I thought I or someone else had previously posted a link to this same story from some other site, but couldn't find it. There've been several making the same point. Mods please move if so. http://www.greencarreports.com/news/111 ... munds-says
Direct link to Edmunds' report:https://static.ed.edmunds-media.com/unversioned/img/industry-center/analysis/EV_Report_April17.pdf
The report specifically refers to what happened to sales in Georgia after repeal of their rebate (sales tanked). I've seen other stories also referencing the same thing happening in Denmark and the Netherlands after reduction/repeal of incentives. So, not that there was any doubt, but AFVs (other than high-end Teslas) remain dependent on government support, and can't compete yet without them under current conditions.
Will sales decline? Of course.
Does that mean it will kill EVs? No, of course not. Sales will, after a quick adjustment, continue to grow.
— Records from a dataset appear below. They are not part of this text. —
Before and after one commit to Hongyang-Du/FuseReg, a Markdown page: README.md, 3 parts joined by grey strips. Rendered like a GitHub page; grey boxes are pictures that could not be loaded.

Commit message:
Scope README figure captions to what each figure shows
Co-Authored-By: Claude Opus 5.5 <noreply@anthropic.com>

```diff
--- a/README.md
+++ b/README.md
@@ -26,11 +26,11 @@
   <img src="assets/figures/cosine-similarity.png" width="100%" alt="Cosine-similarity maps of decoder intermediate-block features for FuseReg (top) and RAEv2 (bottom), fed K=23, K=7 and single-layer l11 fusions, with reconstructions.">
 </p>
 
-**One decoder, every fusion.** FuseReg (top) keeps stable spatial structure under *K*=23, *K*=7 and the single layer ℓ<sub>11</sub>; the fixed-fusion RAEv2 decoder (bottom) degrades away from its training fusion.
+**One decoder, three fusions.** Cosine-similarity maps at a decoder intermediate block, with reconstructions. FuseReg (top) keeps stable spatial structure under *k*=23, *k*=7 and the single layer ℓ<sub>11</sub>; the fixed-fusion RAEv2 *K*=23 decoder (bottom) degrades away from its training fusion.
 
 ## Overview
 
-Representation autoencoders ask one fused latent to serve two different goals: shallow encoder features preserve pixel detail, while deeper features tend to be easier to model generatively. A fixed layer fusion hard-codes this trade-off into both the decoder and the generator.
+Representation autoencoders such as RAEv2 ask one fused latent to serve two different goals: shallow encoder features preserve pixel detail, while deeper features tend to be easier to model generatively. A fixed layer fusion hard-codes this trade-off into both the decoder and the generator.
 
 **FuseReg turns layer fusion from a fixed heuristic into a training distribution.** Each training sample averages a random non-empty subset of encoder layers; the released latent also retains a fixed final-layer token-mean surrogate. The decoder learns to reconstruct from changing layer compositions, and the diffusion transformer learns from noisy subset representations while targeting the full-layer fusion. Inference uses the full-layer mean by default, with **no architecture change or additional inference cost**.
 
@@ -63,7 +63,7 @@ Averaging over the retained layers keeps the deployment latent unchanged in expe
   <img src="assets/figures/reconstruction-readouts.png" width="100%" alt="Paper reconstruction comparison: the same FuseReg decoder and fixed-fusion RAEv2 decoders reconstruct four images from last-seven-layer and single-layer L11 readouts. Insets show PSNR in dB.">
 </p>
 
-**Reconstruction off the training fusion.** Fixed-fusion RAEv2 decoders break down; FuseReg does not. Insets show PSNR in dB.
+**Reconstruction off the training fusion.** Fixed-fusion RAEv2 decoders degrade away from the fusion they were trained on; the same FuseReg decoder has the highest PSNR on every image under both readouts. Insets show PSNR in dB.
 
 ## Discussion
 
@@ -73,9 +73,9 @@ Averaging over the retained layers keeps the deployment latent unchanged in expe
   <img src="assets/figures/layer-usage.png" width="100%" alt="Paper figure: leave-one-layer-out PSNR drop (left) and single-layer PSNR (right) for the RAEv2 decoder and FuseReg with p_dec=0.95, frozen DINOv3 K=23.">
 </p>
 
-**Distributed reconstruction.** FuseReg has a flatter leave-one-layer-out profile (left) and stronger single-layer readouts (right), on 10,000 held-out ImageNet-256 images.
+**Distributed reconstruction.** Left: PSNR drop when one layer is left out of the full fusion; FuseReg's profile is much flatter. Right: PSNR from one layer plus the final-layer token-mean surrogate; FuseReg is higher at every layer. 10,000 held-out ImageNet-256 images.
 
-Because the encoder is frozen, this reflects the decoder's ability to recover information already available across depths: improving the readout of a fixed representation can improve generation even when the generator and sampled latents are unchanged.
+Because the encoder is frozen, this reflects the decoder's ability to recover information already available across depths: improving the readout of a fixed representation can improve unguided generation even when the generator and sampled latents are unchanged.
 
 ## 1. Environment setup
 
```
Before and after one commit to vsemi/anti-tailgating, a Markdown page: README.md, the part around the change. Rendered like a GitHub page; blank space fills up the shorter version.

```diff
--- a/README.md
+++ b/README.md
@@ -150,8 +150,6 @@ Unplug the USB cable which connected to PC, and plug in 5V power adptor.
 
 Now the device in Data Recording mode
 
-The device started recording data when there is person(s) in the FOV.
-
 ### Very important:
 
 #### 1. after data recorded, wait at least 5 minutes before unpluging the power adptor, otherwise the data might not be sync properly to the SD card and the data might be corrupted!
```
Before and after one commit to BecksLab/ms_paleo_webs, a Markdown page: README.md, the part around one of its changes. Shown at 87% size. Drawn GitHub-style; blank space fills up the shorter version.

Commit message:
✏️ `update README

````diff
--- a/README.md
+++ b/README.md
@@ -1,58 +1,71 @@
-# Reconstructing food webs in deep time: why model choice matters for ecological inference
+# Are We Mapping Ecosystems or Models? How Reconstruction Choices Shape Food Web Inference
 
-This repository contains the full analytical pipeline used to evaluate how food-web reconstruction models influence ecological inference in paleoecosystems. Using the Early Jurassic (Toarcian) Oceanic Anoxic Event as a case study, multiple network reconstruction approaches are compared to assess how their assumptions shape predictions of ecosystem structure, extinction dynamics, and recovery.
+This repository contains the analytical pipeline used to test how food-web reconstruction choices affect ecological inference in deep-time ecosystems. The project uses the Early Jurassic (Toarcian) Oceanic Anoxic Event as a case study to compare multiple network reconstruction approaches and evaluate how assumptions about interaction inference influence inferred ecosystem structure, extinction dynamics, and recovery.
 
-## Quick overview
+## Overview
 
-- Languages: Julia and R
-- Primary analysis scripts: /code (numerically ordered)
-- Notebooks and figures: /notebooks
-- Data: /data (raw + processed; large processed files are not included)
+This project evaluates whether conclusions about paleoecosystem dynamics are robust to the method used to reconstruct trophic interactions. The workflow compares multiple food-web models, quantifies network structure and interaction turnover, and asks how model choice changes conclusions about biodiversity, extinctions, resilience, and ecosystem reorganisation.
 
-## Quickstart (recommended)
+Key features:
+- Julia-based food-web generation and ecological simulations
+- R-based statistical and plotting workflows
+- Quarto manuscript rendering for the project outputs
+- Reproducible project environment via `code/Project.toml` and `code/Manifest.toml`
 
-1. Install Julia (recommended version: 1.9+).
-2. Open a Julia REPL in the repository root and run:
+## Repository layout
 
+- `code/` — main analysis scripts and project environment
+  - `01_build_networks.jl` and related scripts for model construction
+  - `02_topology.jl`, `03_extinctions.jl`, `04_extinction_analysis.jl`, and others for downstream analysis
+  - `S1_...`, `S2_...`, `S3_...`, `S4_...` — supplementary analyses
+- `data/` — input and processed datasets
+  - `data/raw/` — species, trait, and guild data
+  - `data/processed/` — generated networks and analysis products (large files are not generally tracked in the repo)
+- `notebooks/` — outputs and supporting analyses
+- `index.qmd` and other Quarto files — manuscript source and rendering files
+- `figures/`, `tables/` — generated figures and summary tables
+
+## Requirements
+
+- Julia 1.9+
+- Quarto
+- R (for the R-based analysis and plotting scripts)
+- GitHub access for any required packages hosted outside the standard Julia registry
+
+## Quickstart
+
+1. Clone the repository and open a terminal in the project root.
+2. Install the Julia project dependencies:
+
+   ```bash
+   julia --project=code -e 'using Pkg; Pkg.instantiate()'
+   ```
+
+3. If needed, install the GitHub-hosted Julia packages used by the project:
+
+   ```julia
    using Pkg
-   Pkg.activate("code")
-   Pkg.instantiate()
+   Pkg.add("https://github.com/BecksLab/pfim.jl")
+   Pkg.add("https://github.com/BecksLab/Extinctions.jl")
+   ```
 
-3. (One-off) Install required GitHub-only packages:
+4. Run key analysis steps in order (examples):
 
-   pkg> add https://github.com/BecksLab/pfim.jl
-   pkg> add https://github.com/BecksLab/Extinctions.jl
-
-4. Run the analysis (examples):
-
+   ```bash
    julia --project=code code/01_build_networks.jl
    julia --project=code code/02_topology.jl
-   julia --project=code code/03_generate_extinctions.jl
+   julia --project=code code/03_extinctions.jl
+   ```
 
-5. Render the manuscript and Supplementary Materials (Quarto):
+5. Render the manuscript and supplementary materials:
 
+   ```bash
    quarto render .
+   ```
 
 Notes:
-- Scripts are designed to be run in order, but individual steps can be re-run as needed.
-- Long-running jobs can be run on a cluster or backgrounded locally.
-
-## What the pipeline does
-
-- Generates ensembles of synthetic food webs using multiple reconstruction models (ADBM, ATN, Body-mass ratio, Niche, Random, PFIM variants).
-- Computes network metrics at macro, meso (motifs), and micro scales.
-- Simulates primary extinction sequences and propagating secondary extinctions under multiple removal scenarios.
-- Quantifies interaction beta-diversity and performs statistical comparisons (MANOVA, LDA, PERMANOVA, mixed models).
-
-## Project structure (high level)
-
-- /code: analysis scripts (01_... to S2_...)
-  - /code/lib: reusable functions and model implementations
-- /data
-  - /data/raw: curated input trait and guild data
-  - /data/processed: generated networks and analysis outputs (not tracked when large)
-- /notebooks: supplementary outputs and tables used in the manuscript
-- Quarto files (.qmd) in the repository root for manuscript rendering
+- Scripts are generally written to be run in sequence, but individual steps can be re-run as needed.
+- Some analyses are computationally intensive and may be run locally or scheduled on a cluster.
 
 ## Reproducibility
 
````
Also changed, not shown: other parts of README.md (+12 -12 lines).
Except that hasn't happened anywhere incentives have been repealed (again, excepting Tesla, whose sales recovered after a few months in Georgia, but Tesla's aren't being bought for their monetary value). They've dropped and stayed down, growing very slowly if at all, and until other conditions change (price, range, charging infrastructure) they are unlikely to see any improvement.
From the Edmunds' report:
Once the state credit was eliminated in July 2015, sales of EVs came tumbling
down in Georgia, from 17 percent of all U.S. EV sales to 2 percent. This crash
was not uniform among all EVs. Sales of the Tesla Model S declined post credit
elimination but bounced back to normal levels within a few months. Nissan Leaf
sales, however, never rebounded after the credit elimination and are now at
parity with sales of the Tesla Model S.
Quoting the Edmunds' article which summarizes the report above:
What's driving the market for EVs and plug-in hybrids is not primarily the desire for better fuel economy or the salvation of the planet, according to the report. It's the federal tax credit and the similar rebates offered by some states.
Evidence of the get-a-good-deal approach can be found in how green-car shoppers do their research on Edmunds, according to the report. Car shoppers in search of electric cars are much more likely to view the site's manufacturer incentive and rebate pages than are people shopping for cars with internal combustion engines. In fact, incentive and rebate pages on Edmunds for EVs had 219 percent more traffic than their non-green-vehicle counterparts in January and February of this year.
A case study of what happens when tax credits disappear can be found in Georgia, which had been offering a $5,000 tax credit for zero-emission vehicles. In 2014, it had the second-highest EV sales rate in the U.S., just behind California, and accounted for 17 percent of all U.S. sales of electric cars. After Georgia eliminated the credit in July 2015, the EV market crashed, tumbling to just 2 percent of national sales.
The Edmunds report lays out the Catch-22 for EVs and plug-in hybrids: To achieve mainstream sales levels, they need a better national charging infrastructure and longer-range batteries. But without evidence of a market for such cars, it's hard to make the case for such investments. If the government pulls the plug, "the onus will be on automakers to keep sales afloat — most likely with their own incentive programs and at a detriment to their bottom lines," Edmunds concludes.